  1. says

    I really like this. We have the same feelings about children and their money and are hopefully teaching them the right path to go. It’s always an encouragement to hear one of our children say they would really like something, then follow up that statement with, “I’d better start saving”. Giving to the Lord is a great lesson to teach children at young age. It does become something they do without question and with joy.

  2. Katy says

    The other day I had a proud moment watching my 11 yo plan out her budget. She makes a lot of money working on our farm because she works like an adult. When she said she was going to go set up her budget envelopes I almost burst with pride. We have been training our kids to work, give, save and spend all their lives.

  3. says

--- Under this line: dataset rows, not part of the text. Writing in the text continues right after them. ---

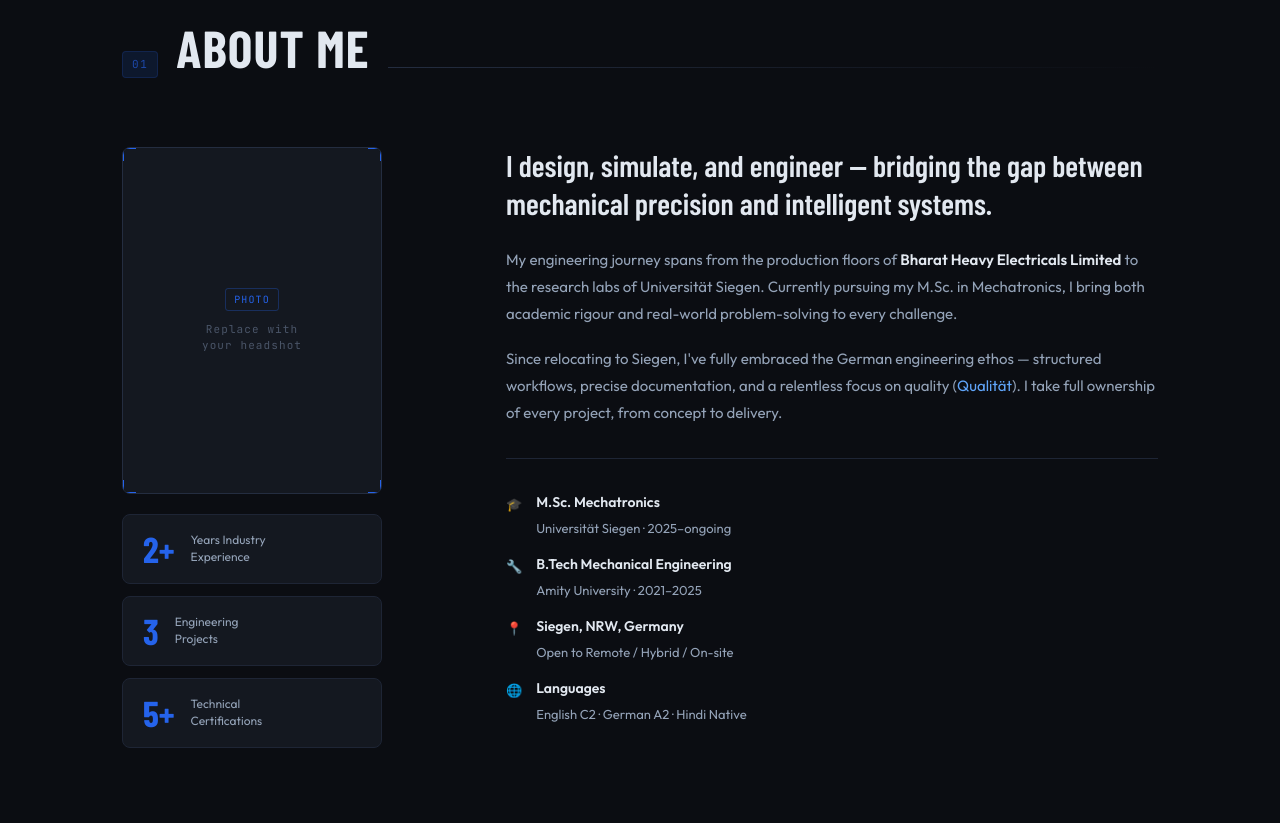
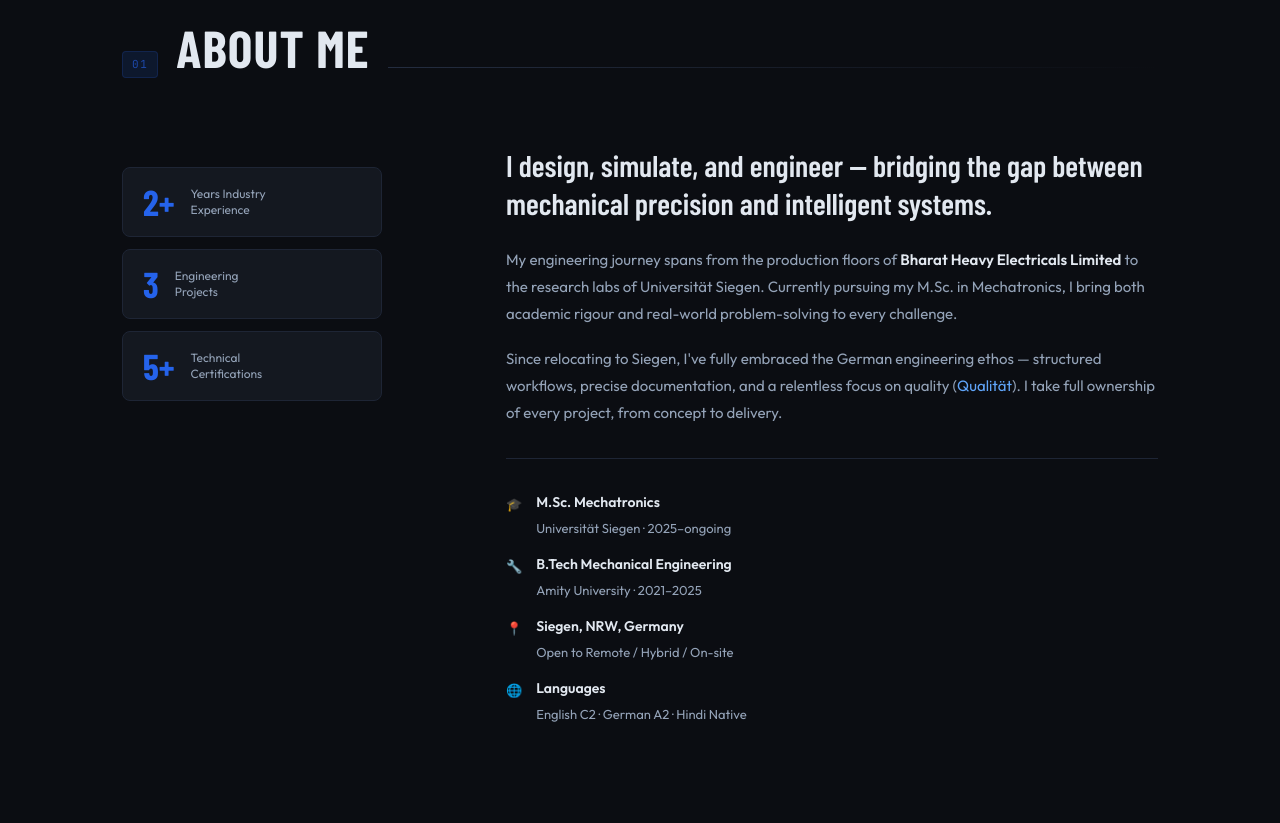
Before and after one commit to Tarun-Pandey001/Tarun-Pandey001.github.io, a plain HTML site: page index.html in a window 1280 px wide. Shown: the part 897-1720 px from the top of the page. Drawn offline with nearby package versions, Linux system fonts and the light colour scheme; a web font is replaced by a local one.

Commit message:
Update index.html

```diff
--- a/index.html
+++ b/index.html
@@ -85,16 +85,6 @@
       </div>
       <div class="about__grid">
         <div class="about__visual scroll-reveal">
-          <div class="about__photo-frame">
-            <div class="about__photo-placeholder">
-              <span class="mono">PHOTO</span>
-              <p>Replace with<br/>your headshot</p>
-            </div>
-            <div class="about__frame-corner about__frame-corner--tl"></div>
-            <div class="about__frame-corner about__frame-corner--tr"></div>
-            <div class="about__frame-corner about__frame-corner--bl"></div>
-            <div class="about__frame-corner about__frame-corner--br"></div>
-          </div>
           <div class="about__stat-cards">
             <div class="stat-card scroll-reveal" style="--delay:0.1s">
               <span class="stat-card__num">2+</span>
@@ -191,7 +181,6 @@
           </div>
           <ul class="stack-card__list">
             <li><span class="skill-dot"></span>Python — NumPy, Pandas, Matplotlib</li>
-            <li><span class="skill-dot"></span>MATLAB — Simulation &amp; Analysis</li>
             <li><span class="skill-dot"></span>C++ — Fundamentals</li>
             <li><span class="skill-dot"></span>MS Excel — Advanced</li>
           </ul>
@@ -333,7 +322,7 @@
               <span class="tag tag--sm">Control Systems</span>
               <span class="tag tag--sm">Python</span>
             </div>
-            <h3 class="project-card__title">Mechatronics Systems — Universität Siegen</h3>
+            <h3 class="project-card__title">Colour Sorter with Converyor Lego EV3 Custom build — Universität Siegen</h3>
             <p class="project-card__desc">
               Ongoing academic projects integrating mechanical design, control systems, and embedded programming within the M.Sc. programme. Portfolio updated continuously as modules progress.
             </p>
@@ -526,7 +515,7 @@
              [Straße + Hausnummer]<br/>
              57076 Siegen, Deutschland</p>
           <p>E-Mail: official.tarunpandey6330@gmail.com<br/>
-             Tel.: +49 15224712252</p>
+            </p>
           <p class="footer__impressum-note">Diese Website dient ausschließlich der persönlichen Vorstellung und ist eine private, nicht-kommerzielle Seite.</p>
         </div>
       </div>
```
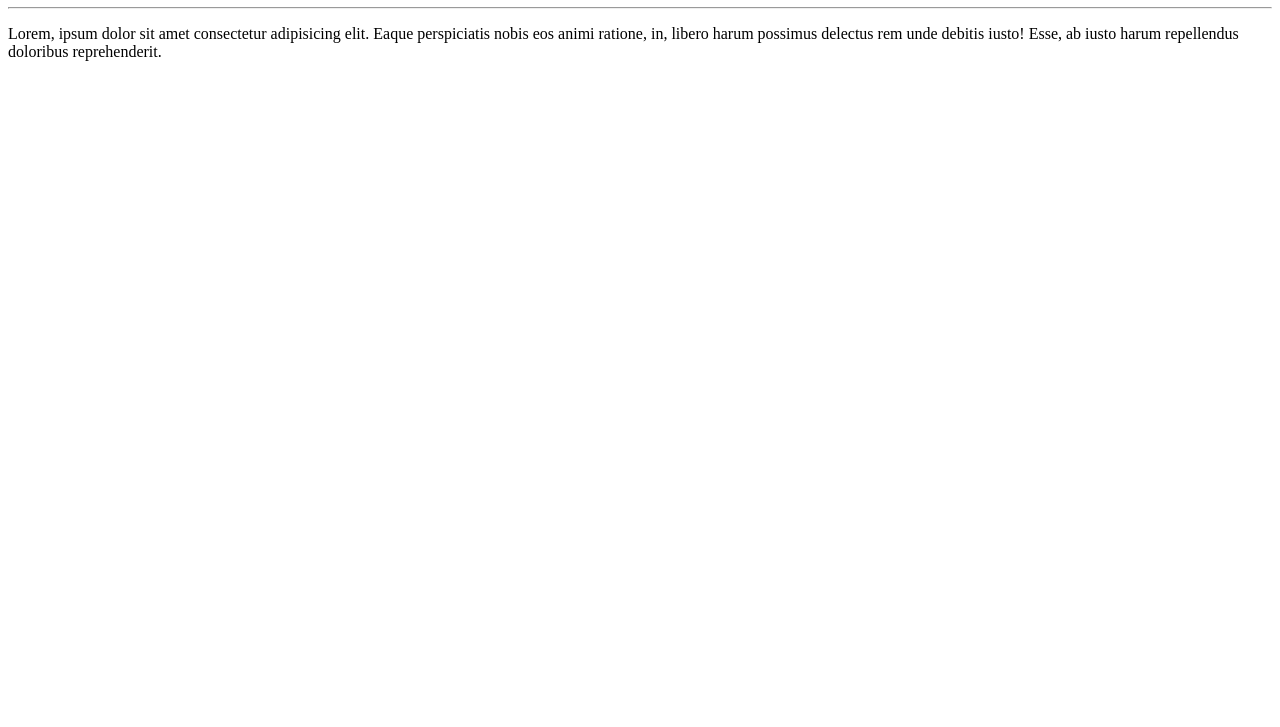
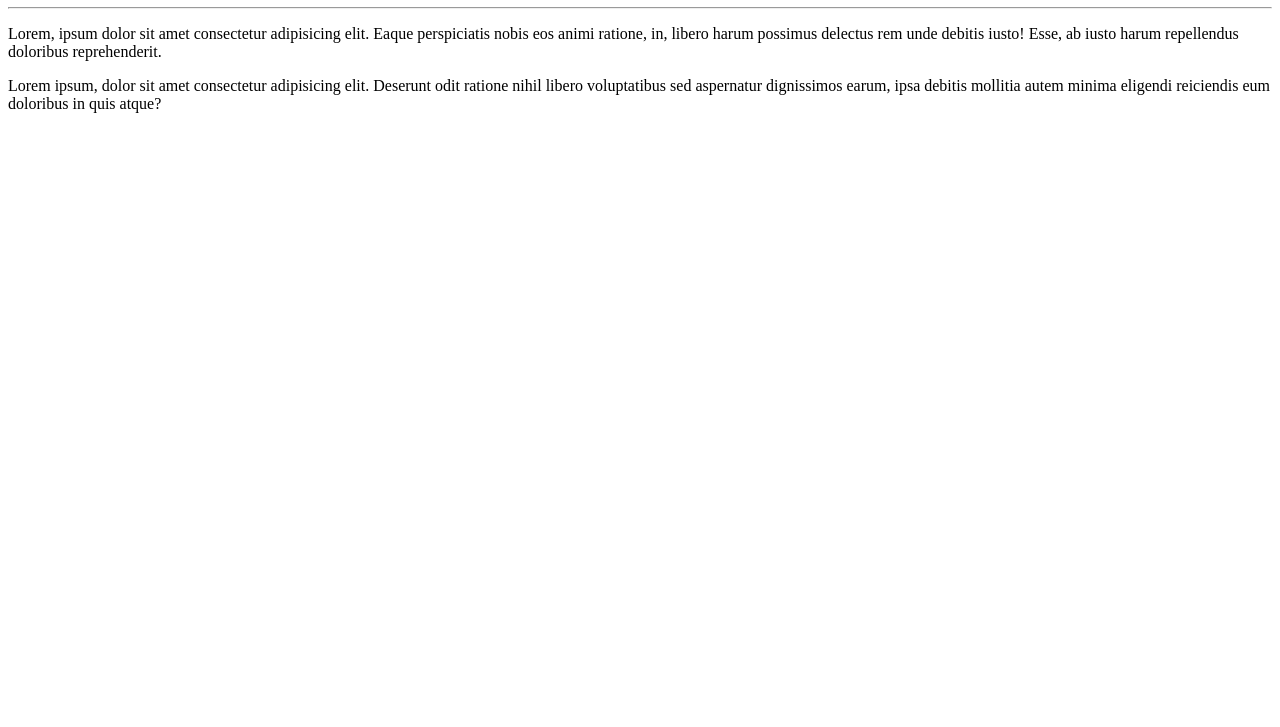
Before and after one commit to PauloJuniorBauru/Ola-Mundo, a plain HTML site: page site-exemplo/index.html in a window 1280 px wide. Shown: the part 73-800 px from the top of the page. Drawn offline with Linux system fonts and the light colour scheme.

Commit message:
Adicionei um paragráfo

```diff
--- a/site-exemplo/index.html
+++ b/site-exemplo/index.html
@@ -9,5 +9,7 @@
     <h1>Olá, Mundo!</h1>
     <hr>
     <p>Lorem, ipsum dolor sit amet consectetur adipisicing elit. Eaque perspiciatis nobis eos animi ratione, in, libero harum possimus delectus rem unde debitis iusto! Esse, ab iusto harum repellendus doloribus reprehenderit.</p>
+
+    <p>Lorem ipsum, dolor sit amet consectetur adipisicing elit. Deserunt odit ratione nihil libero voluptatibus sed aspernatur dignissimos earum, ipsa debitis mollitia autem minima eligendi reiciendis eum doloribus in quis atque?</p>
 </body>
 </html>
```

    My daughter (7) used to ask for anything and everything when we went to the store. About 6 or 7 months ago, we let her take the change from the family piggy bank and open her own account with it. Since she is now required to spend her own money for ‘extras’, she has stopped asking for things about 75% of the time. (Hey, it’s a process! lol)
    She also earns an allowance and we transfer it into her bank account (she doesn’t trust us because we forgot one week!) and she can see the transfer online. She is now saving up for a new Nintendo 3DS. I couldn’t be prouder of her and her progress.
    Every year for Christmas and her birthday, we purge old books and toys, then decide which local place to donate them to. We are also set to get into some volunteer opportunities this coming school year and Mini is so excited to dive in!